## TASK DETAILS
Images excluded, return every record exactly as it reads.

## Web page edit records
########################################

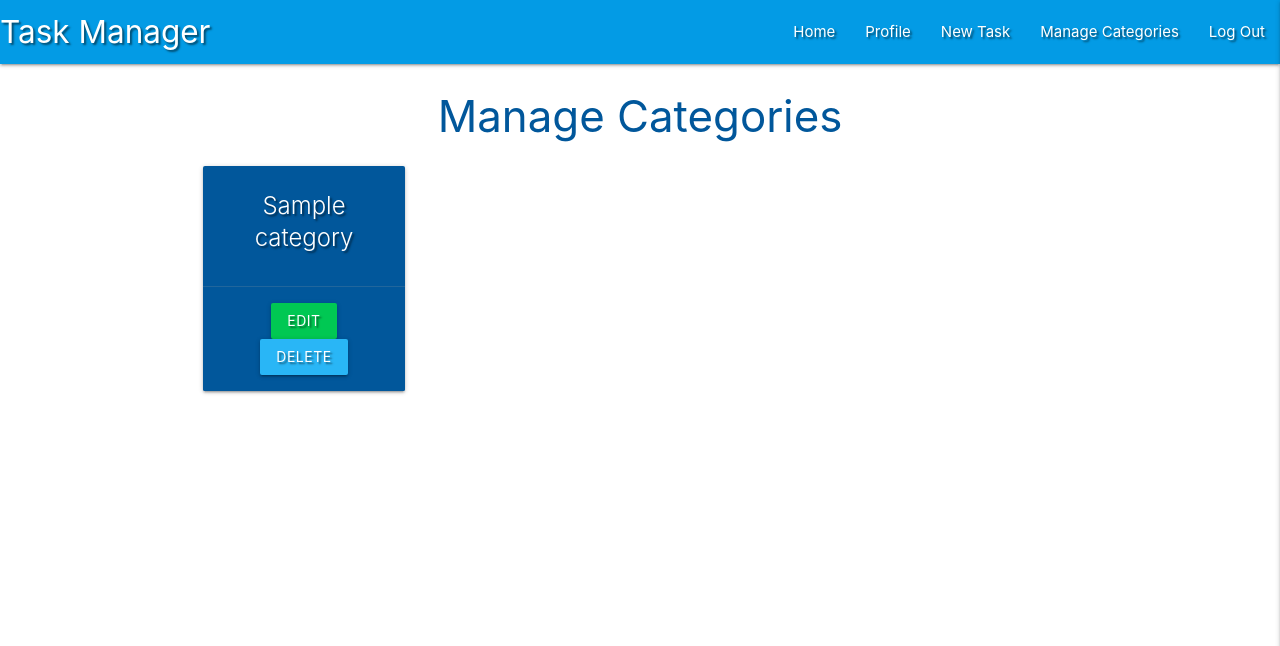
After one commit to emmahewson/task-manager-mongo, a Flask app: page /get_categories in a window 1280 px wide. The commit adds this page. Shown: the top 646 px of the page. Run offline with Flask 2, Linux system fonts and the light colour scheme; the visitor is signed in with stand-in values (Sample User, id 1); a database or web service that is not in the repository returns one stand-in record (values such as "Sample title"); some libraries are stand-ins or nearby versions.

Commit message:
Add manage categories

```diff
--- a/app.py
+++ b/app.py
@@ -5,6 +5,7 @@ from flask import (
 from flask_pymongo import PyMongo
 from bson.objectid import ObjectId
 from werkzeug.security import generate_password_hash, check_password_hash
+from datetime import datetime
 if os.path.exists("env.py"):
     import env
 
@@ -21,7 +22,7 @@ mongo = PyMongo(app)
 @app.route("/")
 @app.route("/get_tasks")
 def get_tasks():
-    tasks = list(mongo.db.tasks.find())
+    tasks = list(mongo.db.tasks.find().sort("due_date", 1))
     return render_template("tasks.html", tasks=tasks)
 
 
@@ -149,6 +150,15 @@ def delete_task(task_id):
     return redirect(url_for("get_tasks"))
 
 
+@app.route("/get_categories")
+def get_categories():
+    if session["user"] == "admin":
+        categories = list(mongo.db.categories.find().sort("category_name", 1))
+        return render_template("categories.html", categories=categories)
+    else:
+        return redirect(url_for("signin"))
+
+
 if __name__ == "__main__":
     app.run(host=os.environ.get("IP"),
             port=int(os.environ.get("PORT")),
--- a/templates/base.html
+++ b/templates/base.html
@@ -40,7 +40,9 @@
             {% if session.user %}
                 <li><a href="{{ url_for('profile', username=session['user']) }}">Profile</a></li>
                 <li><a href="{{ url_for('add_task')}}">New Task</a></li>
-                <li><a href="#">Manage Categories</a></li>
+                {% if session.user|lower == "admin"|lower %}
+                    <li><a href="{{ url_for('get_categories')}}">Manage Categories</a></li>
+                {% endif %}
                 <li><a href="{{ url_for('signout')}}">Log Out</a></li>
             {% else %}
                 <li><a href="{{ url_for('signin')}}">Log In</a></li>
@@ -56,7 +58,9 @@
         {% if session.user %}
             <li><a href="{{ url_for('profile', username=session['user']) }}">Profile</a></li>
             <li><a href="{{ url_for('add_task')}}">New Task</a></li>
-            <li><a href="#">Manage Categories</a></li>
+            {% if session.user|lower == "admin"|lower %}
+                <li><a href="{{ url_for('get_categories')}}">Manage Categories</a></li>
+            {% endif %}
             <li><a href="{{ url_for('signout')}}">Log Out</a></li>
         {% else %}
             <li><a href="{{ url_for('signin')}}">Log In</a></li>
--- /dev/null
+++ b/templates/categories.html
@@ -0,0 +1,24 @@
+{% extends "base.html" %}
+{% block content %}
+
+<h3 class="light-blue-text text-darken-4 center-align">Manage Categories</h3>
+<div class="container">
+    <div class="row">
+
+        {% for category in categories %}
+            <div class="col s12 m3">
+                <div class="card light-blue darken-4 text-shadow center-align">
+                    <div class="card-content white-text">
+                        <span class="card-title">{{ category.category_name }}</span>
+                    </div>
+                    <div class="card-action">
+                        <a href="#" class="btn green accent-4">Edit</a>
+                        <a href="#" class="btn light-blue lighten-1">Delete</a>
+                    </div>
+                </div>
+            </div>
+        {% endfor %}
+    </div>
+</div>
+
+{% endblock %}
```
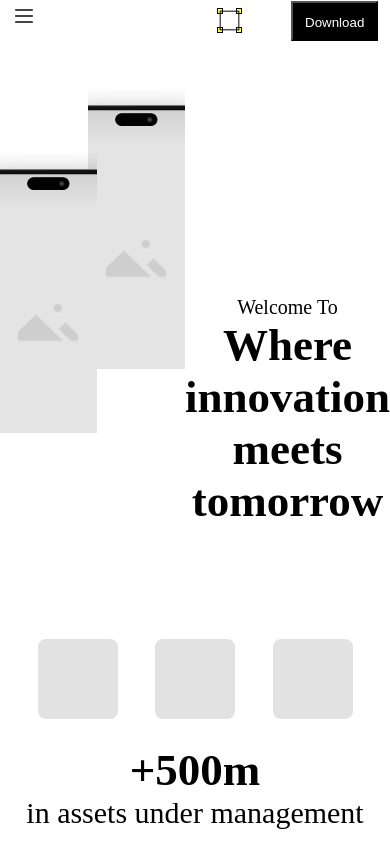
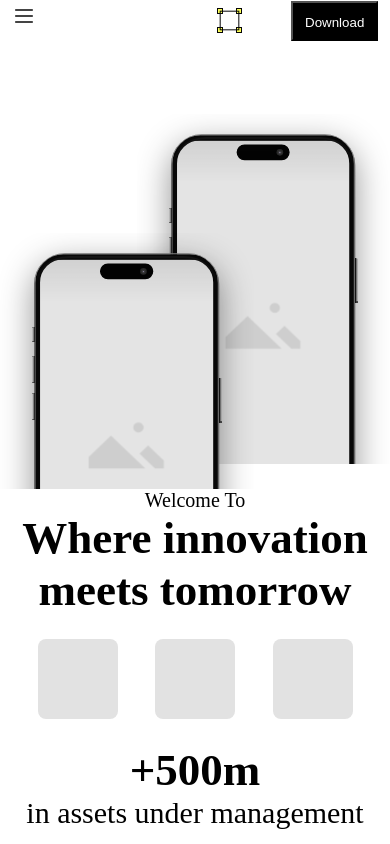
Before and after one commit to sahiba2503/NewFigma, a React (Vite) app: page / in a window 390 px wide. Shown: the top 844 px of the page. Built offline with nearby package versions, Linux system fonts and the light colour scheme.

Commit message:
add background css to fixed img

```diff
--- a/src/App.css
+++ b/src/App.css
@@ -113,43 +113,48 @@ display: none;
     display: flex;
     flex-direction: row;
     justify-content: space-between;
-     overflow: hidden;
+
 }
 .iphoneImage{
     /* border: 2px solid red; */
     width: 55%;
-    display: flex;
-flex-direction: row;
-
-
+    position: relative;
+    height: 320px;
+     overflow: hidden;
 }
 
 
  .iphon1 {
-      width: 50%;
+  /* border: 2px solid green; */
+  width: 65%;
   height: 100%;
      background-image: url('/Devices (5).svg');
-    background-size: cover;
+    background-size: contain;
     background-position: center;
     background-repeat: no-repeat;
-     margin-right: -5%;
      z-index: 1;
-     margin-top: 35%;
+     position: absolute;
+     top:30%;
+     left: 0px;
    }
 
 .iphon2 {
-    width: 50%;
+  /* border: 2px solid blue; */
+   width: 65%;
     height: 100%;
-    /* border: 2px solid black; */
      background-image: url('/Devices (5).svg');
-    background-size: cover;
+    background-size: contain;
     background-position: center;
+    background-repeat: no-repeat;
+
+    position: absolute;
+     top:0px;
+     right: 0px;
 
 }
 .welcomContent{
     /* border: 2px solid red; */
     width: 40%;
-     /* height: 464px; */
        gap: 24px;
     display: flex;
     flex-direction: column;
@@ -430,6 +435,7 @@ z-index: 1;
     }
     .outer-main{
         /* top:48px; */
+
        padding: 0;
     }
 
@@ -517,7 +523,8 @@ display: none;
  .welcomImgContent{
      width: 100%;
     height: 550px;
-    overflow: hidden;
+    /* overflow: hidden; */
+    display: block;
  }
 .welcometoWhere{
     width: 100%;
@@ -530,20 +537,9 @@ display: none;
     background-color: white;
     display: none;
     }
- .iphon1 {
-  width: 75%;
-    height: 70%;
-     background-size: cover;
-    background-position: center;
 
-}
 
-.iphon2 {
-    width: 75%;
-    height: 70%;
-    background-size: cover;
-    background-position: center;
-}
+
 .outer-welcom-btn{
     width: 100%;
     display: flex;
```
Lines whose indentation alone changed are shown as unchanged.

########################################

## EXERCISE RESULT
After one commit to emmahewson/task-manager-mongo, a Flask app: page /get_categories in a window 1280 px wide. The commit adds this page. Shown: the top 646 px of the page. Run offline with Flask 2, Linux system fonts and the light colour scheme; the visitor is signed in with stand-in values (Sample User, id 1); a database or web service that is not in the repository returns one stand-in record (values such as "Sample title"); some libraries are stand-ins or nearby versions.

Commit message:
Add manage categories

```diff
--- a/app.py
+++ b/app.py
@@ -5,6 +5,7 @@ from flask import (
 from flask_pymongo import PyMongo
 from bson.objectid import ObjectId
 from werkzeug.security import generate_password_hash, check_password_hash
+from datetime import datetime
 if os.path.exists("env.py"):
     import env
 
@@ -21,7 +22,7 @@ mongo = PyMongo(app)
 @app.route("/")
 @app.route("/get_tasks")
 def get_tasks():
-    tasks = list(mongo.db.tasks.find())
+    tasks = list(mongo.db.tasks.find().sort("due_date", 1))
     return render_template("tasks.html", tasks=tasks)
 
 
@@ -149,6 +150,15 @@ def delete_task(task_id):
     return redirect(url_for("get_tasks"))
 
 
+@app.route("/get_categories")
+def get_categories():
+    if session["user"] == "admin":
+        categories = list(mongo.db.categories.find().sort("category_name", 1))
+        return render_template("categories.html", categories=categories)
+    else:
+        return redirect(url_for("signin"))
+
+
 if __name__ == "__main__":
     app.run(host=os.environ.get("IP"),
             port=int(os.environ.get("PORT")),
--- a/templates/base.html
+++ b/templates/base.html
@@ -40,7 +40,9 @@
             {% if session.user %}
                 <li><a href="{{ url_for('profile', username=session['user']) }}">Profile</a></li>
                 <li><a href="{{ url_for('add_task')}}">New Task</a></li>
-                <li><a href="#">Manage Categories</a></li>
+                {% if session.user|lower == "admin"|lower %}
+                    <li><a href="{{ url_for('get_categories')}}">Manage Categories</a></li>
+                {% endif %}
                 <li><a href="{{ url_for('signout')}}">Log Out</a></li>
             {% else %}
                 <li><a href="{{ url_for('signin')}}">Log In</a></li>
@@ -56,7 +58,9 @@
         {% if session.user %}
             <li><a href="{{ url_for('profile', username=session['user']) }}">Profile</a></li>
             <li><a href="{{ url_for('add_task')}}">New Task</a></li>
-            <li><a href="#">Manage Categories</a></li>
+            {% if session.user|lower == "admin"|lower %}
+                <li><a href="{{ url_for('get_categories')}}">Manage Categories</a></li>
+            {% endif %}
             <li><a href="{{ url_for('signout')}}">Log Out</a></li>
         {% else %}
             <li><a href="{{ url_for('signin')}}">Log In</a></li>
--- /dev/null
+++ b/templates/categories.html
@@ -0,0 +1,24 @@
+{% extends "base.html" %}
+{% block content %}
+
+<h3 class="light-blue-text text-darken-4 center-align">Manage Categories</h3>
+<div class="container">
+    <div class="row">
+
+        {% for category in categories %}
+            <div class="col s12 m3">
+                <div class="card light-blue darken-4 text-shadow center-align">
+                    <div class="card-content white-text">
+                        <span class="card-title">{{ category.category_name }}</span>
+                    </div>
+                    <div class="card-action">
+                        <a href="#" class="btn green accent-4">Edit</a>
+                        <a href="#" class="btn light-blue lighten-1">Delete</a>
+                    </div>
+                </div>
+            </div>
+        {% endfor %}
+    </div>
+</div>
+
+{% endblock %}
```
Before and after one commit to sahiba2503/NewFigma, a React (Vite) app: page / in a window 390 px wide. Shown: the top 844 px of the page. Built offline with nearby package versions, Linux system fonts and the light colour scheme.

Commit message:
add background css to fixed img

```diff
--- a/src/App.css
+++ b/src/App.css
@@ -113,43 +113,48 @@ display: none;
     display: flex;
     flex-direction: row;
     justify-content: space-between;
-     overflow: hidden;
+
 }
 .iphoneImage{
     /* border: 2px solid red; */
     width: 55%;
-    display: flex;
-flex-direction: row;
-
-
+    position: relative;
+    height: 320px;
+     overflow: hidden;
 }
 
 
  .iphon1 {
-      width: 50%;
+  /* border: 2px solid green; */
+  width: 65%;
   height: 100%;
      background-image: url('/Devices (5).svg');
-    background-size: cover;
+    background-size: contain;
     background-position: center;
     background-repeat: no-repeat;
-     margin-right: -5%;
      z-index: 1;
-     margin-top: 35%;
+     position: absolute;
+     top:30%;
+     left: 0px;
    }
 
 .iphon2 {
-    width: 50%;
+  /* border: 2px solid blue; */
+   width: 65%;
     height: 100%;
-    /* border: 2px solid black; */
      background-image: url('/Devices (5).svg');
-    background-size: cover;
+    background-size: contain;
     background-position: center;
+    background-repeat: no-repeat;
+
+    position: absolute;
+     top:0px;
+     right: 0px;
 
 }
 .welcomContent{
     /* border: 2px solid red; */
     width: 40%;
-     /* height: 464px; */
        gap: 24px;
     display: flex;
     flex-direction: column;
@@ -430,6 +435,7 @@ z-index: 1;
     }
     .outer-main{
         /* top:48px; */
+
        padding: 0;
     }
 
@@ -517,7 +523,8 @@ display: none;
  .welcomImgContent{
      width: 100%;
     height: 550px;
-    overflow: hidden;
+    /* overflow: hidden; */
+    display: block;
  }
 .welcometoWhere{
     width: 100%;
@@ -530,20 +537,9 @@ display: none;
     background-color: white;
     display: none;
     }
- .iphon1 {
-  width: 75%;
-    height: 70%;
-     background-size: cover;
-    background-position: center;
 
-}
 
-.iphon2 {
-    width: 75%;
-    height: 70%;
-    background-size: cover;
-    background-position: center;
-}
+
 .outer-welcom-btn{
     width: 100%;
     display: flex;
```
Lines whose indentation alone changed are shown as unchanged.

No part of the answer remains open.